This report comes at a critical time for these seven Western states. Just last week it was reported that the sustained drought in the southwestern U.S. has depleted Lake Mead to levels not seen since Hoover Dam was completed. Lake Powell, which supplies hydroelectric power to millions of people, is also critically low, jeopardizing its power production. Due to high water demands, the Colorado River no longer regularly reaches the sea and is at even further risk for depletion due to chronic drought and rapid population growth.
“Our report showcases the ‘All-Star’ water solutions – actions that are proven, cost-effective and ready to meet our current and future water needs,” said Bart Miller, Water Program Director at Western Resource Advocates. “The fact is, there is a lot of concern about the Colorado River right now but these solutions will work and help everyone – from agriculture to growing cities – have plenty of water now and in the future. It’s time for our Western leaders to draft these All-Star solutions and put them to work.”

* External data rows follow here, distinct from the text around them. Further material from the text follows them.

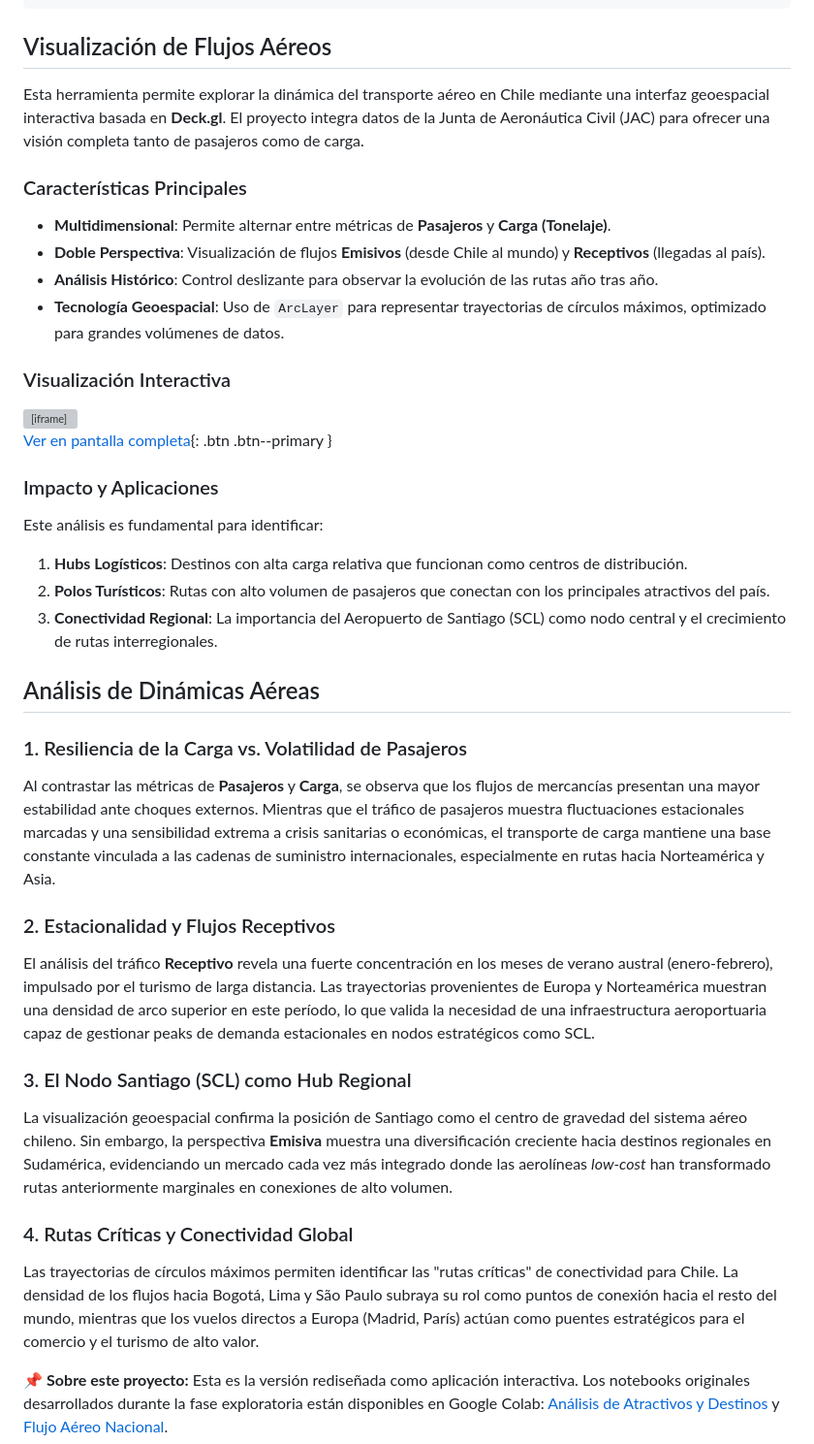
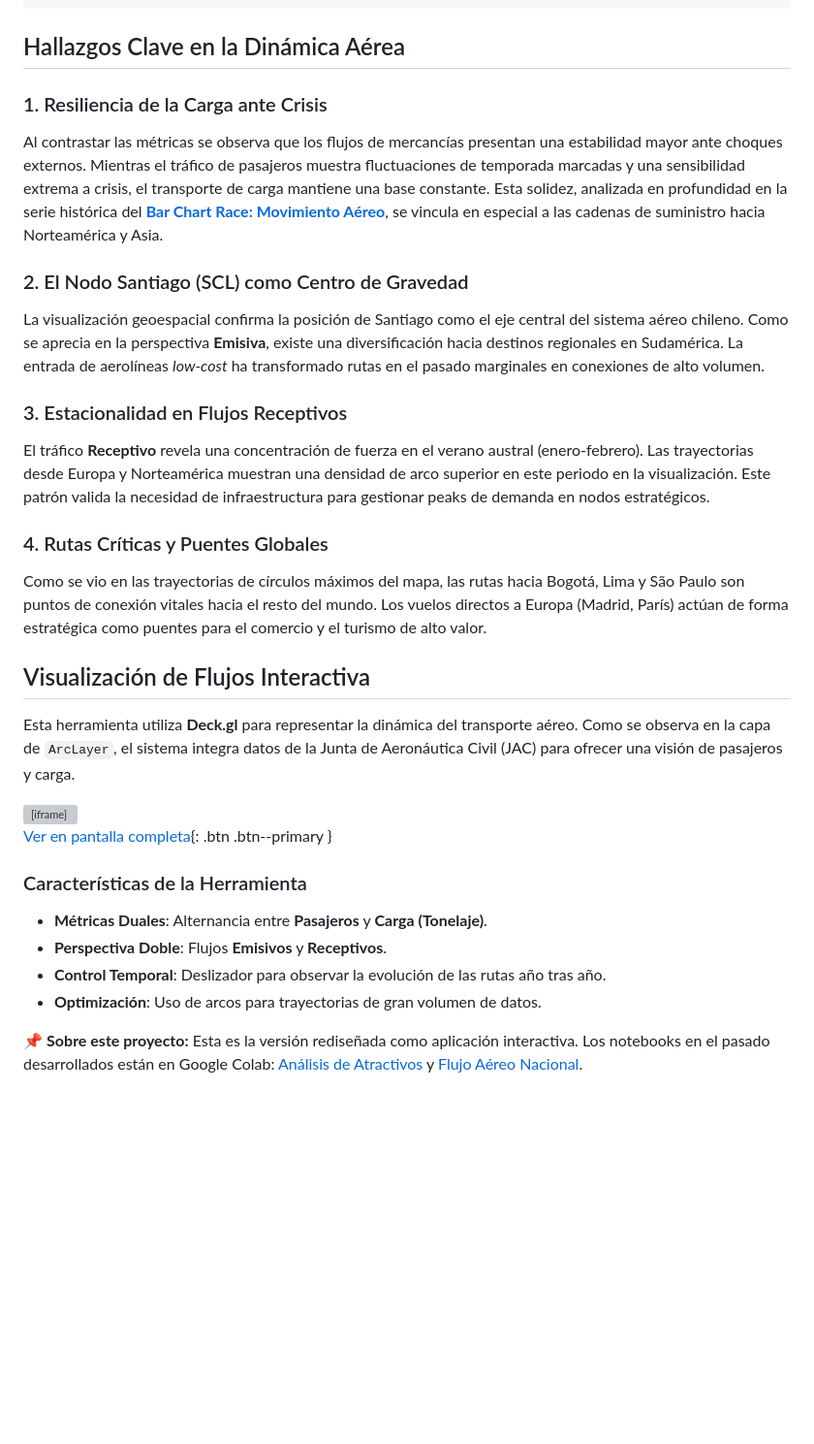
Before and after one commit to manuelsancristobal/flujos-aereos, a Markdown page: jekyll/flujos-aereos.md, the part around the change. Shown at 97% size. Rendered like a GitHub page; blank space fills up the shorter version; grey boxes are pictures that could not be loaded.

Commit message:
Refactorización del contenido para claridad

```diff
--- a/jekyll/flujos-aereos.md
+++ b/jekyll/flujos-aereos.md
@@ -12,18 +12,23 @@ tech_stack:
   - JavaScript
 ---
 
-## Visualización de Flujos Aéreos
+## Hallazgos Clave en la Dinámica Aérea
 
-Esta herramienta permite explorar la dinámica del transporte aéreo en Chile mediante una interfaz geoespacial interactiva basada en **Deck.gl**. El proyecto integra datos de la Junta de Aeronáutica Civil (JAC) para ofrecer una visión completa tanto de pasajeros como de carga.
+### 1. Resiliencia de la Carga ante Crisis
+Al contrastar las métricas se observa que los flujos de mercancías presentan una estabilidad mayor ante choques externos. Mientras el tráfico de pasajeros muestra fluctuaciones de temporada marcadas y una sensibilidad extrema a crisis, el transporte de carga mantiene una base constante. Esta solidez, analizada en profundidad en la serie histórica del [**Bar Chart Race: Movimiento Aéreo**](/proyectos/barchart-race/), se vincula en especial a las cadenas de suministro hacia Norteamérica y Asia.
 
-### Características Principales
+### 2. El Nodo Santiago (SCL) como Centro de Gravedad
+La visualización geoespacial confirma la posición de Santiago como el eje central del sistema aéreo chileno. Como se aprecia en la perspectiva **Emisiva**, existe una diversificación hacia destinos regionales en Sudamérica. La entrada de aerolíneas *low-cost* ha transformado rutas en el pasado marginales en conexiones de alto volumen.
 
-*   **Multidimensional**: Permite alternar entre métricas de **Pasajeros** y **Carga (Tonelaje)**.
-*   **Doble Perspectiva**: Visualización de flujos **Emisivos** (desde Chile al mundo) y **Receptivos** (llegadas al país).
-*   **Análisis Histórico**: Control deslizante para observar la evolución de las rutas año tras año.
-*   **Tecnología Geoespacial**: Uso de `ArcLayer` para representar trayectorias de círculos máximos, optimizado para grandes volúmenes de datos.
+### 3. Estacionalidad en Flujos Receptivos
+El tráfico **Receptivo** revela una concentración de fuerza en el verano austral (enero-febrero). Las trayectorias desde Europa y Norteamérica muestran una densidad de arco superior en este periodo en la visualización. Este patrón valida la necesidad de infraestructura para gestionar peaks de demanda en nodos estratégicos.
 
-### Visualización Interactiva
+### 4. Rutas Críticas y Puentes Globales
+Como se vio en las trayectorias de círculos máximos del mapa, las rutas hacia Bogotá, Lima y São Paulo son puntos de conexión vitales hacia el resto del mundo. Los vuelos directos a Europa (Madrid, París) actúan de forma estratégica como puentes para el comercio y el turismo de alto valor.
+
+## Visualización de Flujos Interactiva
+
+Esta herramienta utiliza **Deck.gl** para representar la dinámica del transporte aéreo. Como se observa en la capa de `ArcLayer`, el sistema integra datos de la Junta de Aeronáutica Civil (JAC) para ofrecer una visión de pasajeros y carga.
 
 <div class="project-viz-container" style="height: 600px; border-radius: 8px; overflow: hidden; margin: 20px 0; border: 1px solid #ddd;">
     <iframe src="/proyectos/flujos-aereos/viz.html" width="100%" height="100%" frameborder="0"></iframe>
@@ -31,29 +36,14 @@ Esta herramienta permite explorar la dinámica del transporte aéreo en Chile me
 
 [Ver en pantalla completa](/proyectos/flujos-aereos/viz.html){: .btn .btn--primary }
 
-### Impacto y Aplicaciones
-
-Este análisis es fundamental para identificar:
-1.  **Hubs Logísticos**: Destinos con alta carga relativa que funcionan como centros de distribución.
-2.  **Polos Turísticos**: Rutas con alto volumen de pasajeros que conectan con los principales atractivos del país.
-3.  **Conectividad Regional**: La importancia del Aeropuerto de Santiago (SCL) como nodo central y el crecimiento de rutas interregionales.
-
-## Análisis de Dinámicas Aéreas
-
-### 1. Resiliencia de la Carga vs. Volatilidad de Pasajeros
-Al contrastar las métricas de **Pasajeros** y **Carga**, se observa que los flujos de mercancías presentan una mayor estabilidad ante choques externos. Mientras que el tráfico de pasajeros muestra fluctuaciones estacionales marcadas y una sensibilidad extrema a crisis sanitarias o económicas, el transporte de carga mantiene una base constante vinculada a las cadenas de suministro internacionales, especialmente en rutas hacia Norteamérica y Asia.
-
-### 2. Estacionalidad y Flujos Receptivos
-El análisis del tráfico **Receptivo** revela una fuerte concentración en los meses de verano austral (enero-febrero), impulsado por el turismo de larga distancia. Las trayectorias provenientes de Europa y Norteamérica muestran una densidad de arco superior en este período, lo que valida la necesidad de una infraestructura aeroportuaria capaz de gestionar peaks de demanda estacionales en nodos estratégicos como SCL.
-
-### 3. El Nodo Santiago (SCL) como Hub Regional
-La visualización geoespacial confirma la posición de Santiago como el centro de gravedad del sistema aéreo chileno. Sin embargo, la perspectiva **Emisiva** muestra una diversificación creciente hacia destinos regionales en Sudamérica, evidenciando un mercado cada vez más integrado donde las aerolíneas *low-cost* han transformado rutas anteriormente marginales en conexiones de alto volumen.
-
-### 4. Rutas Críticas y Conectividad Global
-Las trayectorias de círculos máximos permiten identificar las "rutas críticas" de conectividad para Chile. La densidad de los flujos hacia Bogotá, Lima y São Paulo subraya su rol como puntos de conexión hacia el resto del mundo, mientras que los vuelos directos a Europa (Madrid, París) actúan como puentes estratégicos para el comercio y el turismo de alto valor.
+### Características de la Herramienta
+*   **Métricas Duales**: Alternancia entre **Pasajeros** y **Carga (Tonelaje)**.
+*   **Perspectiva Doble**: Flujos **Emisivos** y **Receptivos**.
+*   **Control Temporal**: Deslizador para observar la evolución de las rutas año tras año.
+*   **Optimización**: Uso de arcos para trayectorias de gran volumen de datos.
 
 <div class="methodology-box" style="margin-top: 2rem; padding: 1.5rem; background: var(--bg-light); border-radius: 8px; border-left: 4px solid var(--secondary);">
-    <p style="margin: 0; font-size: 0.95rem;">📌 <strong>Sobre este proyecto:</strong> Esta es la versión rediseñada como aplicación interactiva. Los notebooks originales desarrollados durante la fase exploratoria están disponibles en Google Colab:
-    <a href="https://colab.research.google.com/drive/1cOEHEMJTM6fkYkYqst9__5AVDlQaO9e2" target="_blank" style="color: var(--secondary); font-weight: 600;">Análisis de Atractivos y Destinos</a> y
+    <p style="margin: 0; font-size: 0.95rem;">📌 <strong>Sobre este proyecto:</strong> Esta es la versión rediseñada como aplicación interactiva. Los notebooks en el pasado desarrollados están en Google Colab:
+    <a href="https://colab.research.google.com/drive/1cOEHEMJTM6fkYkYqst9__5AVDlQaO9e2" target="_blank" style="color: var(--secondary); font-weight: 600;">Análisis de Atractivos</a> y
     <a href="https://colab.research.google.com/drive/1woxG5EvWJUKDoNDW8hDxYpKaxP5So1RE" target="_blank" style="color: var(--secondary); font-weight: 600;">Flujo Aéreo Nacional</a>.</p>
 </div>
```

“There is a widening water gap creating 3.8 million acre-feet of additional water needed to meet the needs of the growing population of the West. This is an enormous amount which, if not carefully managed, could deplete the river and dramatically alter the landscape of the seven basin states,” said Matt Rice, Director of Colorado Basin Programs for American Rivers. “These solutions will ensure the river’s resources meet all future water needs for urban, rural, business and agricultural communities across all seven basin states, while still protecting the natural environment of the West.”
In addition to being cost-effective, these steps are faster and resolve water challenges better and cheaper than dams or diversions. The five solutions in the report protect the West’s recreational economy, are flexible enough to meet demand in high-snowpack, rainy or drought years, and protect the Colorado River for future generations. Each of these solutions has been tested and proven effective in cities or regions across the West.
The five critical steps for solving our current and future water shortages are:
According to American Rivers and Western Resource Advocates, the economic and environmental damage of a further-diminished Colorado River are unacceptable. Millions of people rely on the river for drinking water, agriculture and future economic growth. Also, a dry Colorado River would drastically change our quality of life and failing to implement common sense, effective water conservation solutions could result in significant disruptions in Western economies as strident measures such as permanent agricultural fallowing could result.
Some key facts about the river:
In addition to providing solutions for future water use, this report comes as major municipal water suppliers that rely on the Colorado River are initiating a program to test conservation and efficiency measures to improve water supply reliability as well as bolster the levels of Lakes Mead and Powell.
“Municipal agencies recognizing the challenges facing the River are taking a bold step with their conservation measures, which can prevent permanent fallowing of agricultural land or other drastic measures,” added Miller. “We support their current efforts and recommend they implement the solutions in this report to fully tackle water shortages.”